→ How to complete this task
Quote every line from the top of the listing down to and including the line that contains "secretos sin desconectar antes la integración: publicaría".

→ Data section
Content starts

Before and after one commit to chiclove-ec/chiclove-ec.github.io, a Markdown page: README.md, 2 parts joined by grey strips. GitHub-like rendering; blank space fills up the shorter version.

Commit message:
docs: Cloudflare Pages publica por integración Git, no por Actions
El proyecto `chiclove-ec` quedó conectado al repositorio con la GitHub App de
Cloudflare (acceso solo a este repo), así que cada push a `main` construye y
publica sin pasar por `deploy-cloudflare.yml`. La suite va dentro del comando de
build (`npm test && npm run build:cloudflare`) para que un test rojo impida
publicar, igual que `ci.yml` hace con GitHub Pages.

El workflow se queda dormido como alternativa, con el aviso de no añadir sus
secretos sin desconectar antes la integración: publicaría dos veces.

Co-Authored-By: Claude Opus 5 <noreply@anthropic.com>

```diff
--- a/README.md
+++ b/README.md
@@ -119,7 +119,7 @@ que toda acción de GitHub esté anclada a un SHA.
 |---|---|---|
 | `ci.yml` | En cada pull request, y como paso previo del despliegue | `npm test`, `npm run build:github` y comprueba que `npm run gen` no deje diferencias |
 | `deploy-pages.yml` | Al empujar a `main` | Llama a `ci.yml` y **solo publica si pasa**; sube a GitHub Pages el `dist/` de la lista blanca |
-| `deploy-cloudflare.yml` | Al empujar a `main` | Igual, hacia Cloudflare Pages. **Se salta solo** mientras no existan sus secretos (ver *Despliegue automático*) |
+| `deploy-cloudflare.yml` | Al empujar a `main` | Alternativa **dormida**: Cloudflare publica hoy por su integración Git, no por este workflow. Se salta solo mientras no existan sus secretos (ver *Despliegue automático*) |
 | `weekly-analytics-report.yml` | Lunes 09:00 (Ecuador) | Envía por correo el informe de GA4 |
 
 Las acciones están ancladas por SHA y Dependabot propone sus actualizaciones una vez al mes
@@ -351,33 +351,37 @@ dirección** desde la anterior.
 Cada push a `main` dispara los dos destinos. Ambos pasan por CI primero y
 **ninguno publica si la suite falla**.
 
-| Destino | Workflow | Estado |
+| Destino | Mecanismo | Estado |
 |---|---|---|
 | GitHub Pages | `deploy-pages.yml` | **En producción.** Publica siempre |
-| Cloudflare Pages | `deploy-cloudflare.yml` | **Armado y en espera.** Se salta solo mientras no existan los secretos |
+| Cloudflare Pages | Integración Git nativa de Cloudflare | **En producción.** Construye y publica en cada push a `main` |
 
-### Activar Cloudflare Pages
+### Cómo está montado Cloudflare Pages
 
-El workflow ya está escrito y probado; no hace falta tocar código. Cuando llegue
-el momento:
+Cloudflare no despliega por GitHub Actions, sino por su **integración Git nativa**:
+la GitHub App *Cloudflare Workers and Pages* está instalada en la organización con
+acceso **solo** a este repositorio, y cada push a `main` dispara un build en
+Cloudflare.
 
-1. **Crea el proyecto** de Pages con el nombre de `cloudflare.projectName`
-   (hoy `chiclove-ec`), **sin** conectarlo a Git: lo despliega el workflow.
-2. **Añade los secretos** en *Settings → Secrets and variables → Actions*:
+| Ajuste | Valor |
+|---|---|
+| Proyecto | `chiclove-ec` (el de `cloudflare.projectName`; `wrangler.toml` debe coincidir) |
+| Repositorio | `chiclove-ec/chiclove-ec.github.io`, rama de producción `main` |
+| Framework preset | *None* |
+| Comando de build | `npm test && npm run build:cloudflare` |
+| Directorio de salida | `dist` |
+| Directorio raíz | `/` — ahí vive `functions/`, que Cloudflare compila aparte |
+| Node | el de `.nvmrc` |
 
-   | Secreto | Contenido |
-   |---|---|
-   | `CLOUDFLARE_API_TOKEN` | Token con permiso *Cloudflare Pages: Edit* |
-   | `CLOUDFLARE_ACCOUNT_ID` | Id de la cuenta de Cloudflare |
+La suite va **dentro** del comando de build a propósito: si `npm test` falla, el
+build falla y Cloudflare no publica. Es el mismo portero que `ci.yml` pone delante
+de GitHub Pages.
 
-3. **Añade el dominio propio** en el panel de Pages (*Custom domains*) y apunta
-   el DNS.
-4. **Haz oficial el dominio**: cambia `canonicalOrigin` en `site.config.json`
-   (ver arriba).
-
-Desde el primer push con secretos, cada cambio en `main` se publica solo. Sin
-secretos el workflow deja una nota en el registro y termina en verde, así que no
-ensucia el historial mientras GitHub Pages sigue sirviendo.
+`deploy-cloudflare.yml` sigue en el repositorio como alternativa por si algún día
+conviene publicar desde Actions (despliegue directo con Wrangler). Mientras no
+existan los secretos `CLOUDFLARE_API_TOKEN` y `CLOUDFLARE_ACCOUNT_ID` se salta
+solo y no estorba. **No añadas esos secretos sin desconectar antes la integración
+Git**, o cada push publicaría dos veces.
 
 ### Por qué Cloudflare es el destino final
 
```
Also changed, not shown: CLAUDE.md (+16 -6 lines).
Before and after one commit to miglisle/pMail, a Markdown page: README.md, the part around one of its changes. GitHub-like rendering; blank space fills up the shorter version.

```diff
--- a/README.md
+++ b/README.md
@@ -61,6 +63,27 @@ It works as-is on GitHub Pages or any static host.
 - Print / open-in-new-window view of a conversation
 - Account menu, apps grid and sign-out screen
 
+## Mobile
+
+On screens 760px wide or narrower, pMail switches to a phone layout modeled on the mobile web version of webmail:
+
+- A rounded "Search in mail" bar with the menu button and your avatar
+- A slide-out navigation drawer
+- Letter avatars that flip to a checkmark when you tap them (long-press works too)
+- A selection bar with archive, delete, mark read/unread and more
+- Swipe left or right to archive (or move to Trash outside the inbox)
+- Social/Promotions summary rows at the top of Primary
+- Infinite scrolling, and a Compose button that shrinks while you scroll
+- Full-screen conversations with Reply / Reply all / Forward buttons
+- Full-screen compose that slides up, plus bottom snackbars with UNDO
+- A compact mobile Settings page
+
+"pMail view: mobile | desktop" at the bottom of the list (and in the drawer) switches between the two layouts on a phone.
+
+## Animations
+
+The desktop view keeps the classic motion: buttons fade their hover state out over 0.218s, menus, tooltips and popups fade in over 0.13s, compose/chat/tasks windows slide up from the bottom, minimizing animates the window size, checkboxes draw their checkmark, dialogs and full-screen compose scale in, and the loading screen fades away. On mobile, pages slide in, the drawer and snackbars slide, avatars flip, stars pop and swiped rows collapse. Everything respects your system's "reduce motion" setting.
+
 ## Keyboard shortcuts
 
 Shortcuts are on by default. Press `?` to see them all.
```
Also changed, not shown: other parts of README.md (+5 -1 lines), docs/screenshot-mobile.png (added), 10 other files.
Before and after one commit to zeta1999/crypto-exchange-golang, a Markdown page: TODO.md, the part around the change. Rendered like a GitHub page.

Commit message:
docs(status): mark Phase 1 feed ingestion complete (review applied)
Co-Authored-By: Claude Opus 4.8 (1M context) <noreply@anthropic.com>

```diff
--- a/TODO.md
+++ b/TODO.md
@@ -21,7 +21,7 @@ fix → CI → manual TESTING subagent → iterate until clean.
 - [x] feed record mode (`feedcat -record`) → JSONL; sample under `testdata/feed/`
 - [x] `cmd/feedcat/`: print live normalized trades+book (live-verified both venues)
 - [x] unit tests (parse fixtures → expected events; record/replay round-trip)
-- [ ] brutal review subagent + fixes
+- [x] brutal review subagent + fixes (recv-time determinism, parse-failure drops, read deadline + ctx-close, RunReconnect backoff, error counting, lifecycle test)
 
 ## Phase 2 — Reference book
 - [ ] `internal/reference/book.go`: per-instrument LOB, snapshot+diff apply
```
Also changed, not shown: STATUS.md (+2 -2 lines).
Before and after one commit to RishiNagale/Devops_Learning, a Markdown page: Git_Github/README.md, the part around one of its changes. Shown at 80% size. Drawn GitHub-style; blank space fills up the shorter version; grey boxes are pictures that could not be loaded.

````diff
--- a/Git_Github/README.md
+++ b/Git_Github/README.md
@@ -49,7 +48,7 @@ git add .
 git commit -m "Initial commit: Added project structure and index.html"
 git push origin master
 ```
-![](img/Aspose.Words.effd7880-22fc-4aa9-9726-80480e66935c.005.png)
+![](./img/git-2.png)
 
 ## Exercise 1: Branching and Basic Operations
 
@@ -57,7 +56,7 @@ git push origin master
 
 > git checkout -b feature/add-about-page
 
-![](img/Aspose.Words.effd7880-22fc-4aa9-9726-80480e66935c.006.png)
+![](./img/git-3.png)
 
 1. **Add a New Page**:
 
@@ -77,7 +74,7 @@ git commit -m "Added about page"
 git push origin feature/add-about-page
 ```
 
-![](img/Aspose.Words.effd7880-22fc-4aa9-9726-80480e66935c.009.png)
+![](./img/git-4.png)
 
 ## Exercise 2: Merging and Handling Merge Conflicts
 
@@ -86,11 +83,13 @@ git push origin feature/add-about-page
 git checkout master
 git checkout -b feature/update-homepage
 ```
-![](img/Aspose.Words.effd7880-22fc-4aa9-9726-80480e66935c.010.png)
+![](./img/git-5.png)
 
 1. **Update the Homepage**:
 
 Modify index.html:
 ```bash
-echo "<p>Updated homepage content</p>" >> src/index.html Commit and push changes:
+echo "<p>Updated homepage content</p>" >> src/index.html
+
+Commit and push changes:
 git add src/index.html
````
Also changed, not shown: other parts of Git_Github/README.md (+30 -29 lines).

Content ends

→ Output for this exercise
Before and after one commit to chiclove-ec/chiclove-ec.github.io, a Markdown page: README.md, 2 parts joined by grey strips. GitHub-like rendering; blank space fills up the shorter version.

Commit message:
docs: Cloudflare Pages publica por integración Git, no por Actions
El proyecto `chiclove-ec` quedó conectado al repositorio con la GitHub App de
Cloudflare (acceso solo a este repo), así que cada push a `main` construye y
publica sin pasar por `deploy-cloudflare.yml`. La suite va dentro del comando de
build (`npm test && npm run build:cloudflare`) para que un test rojo impida
publicar, igual que `ci.yml` hace con GitHub Pages.

El workflow se queda dormido como alternativa, con el aviso de no añadir sus
secretos sin desconectar antes la integración: publicaría dos veces.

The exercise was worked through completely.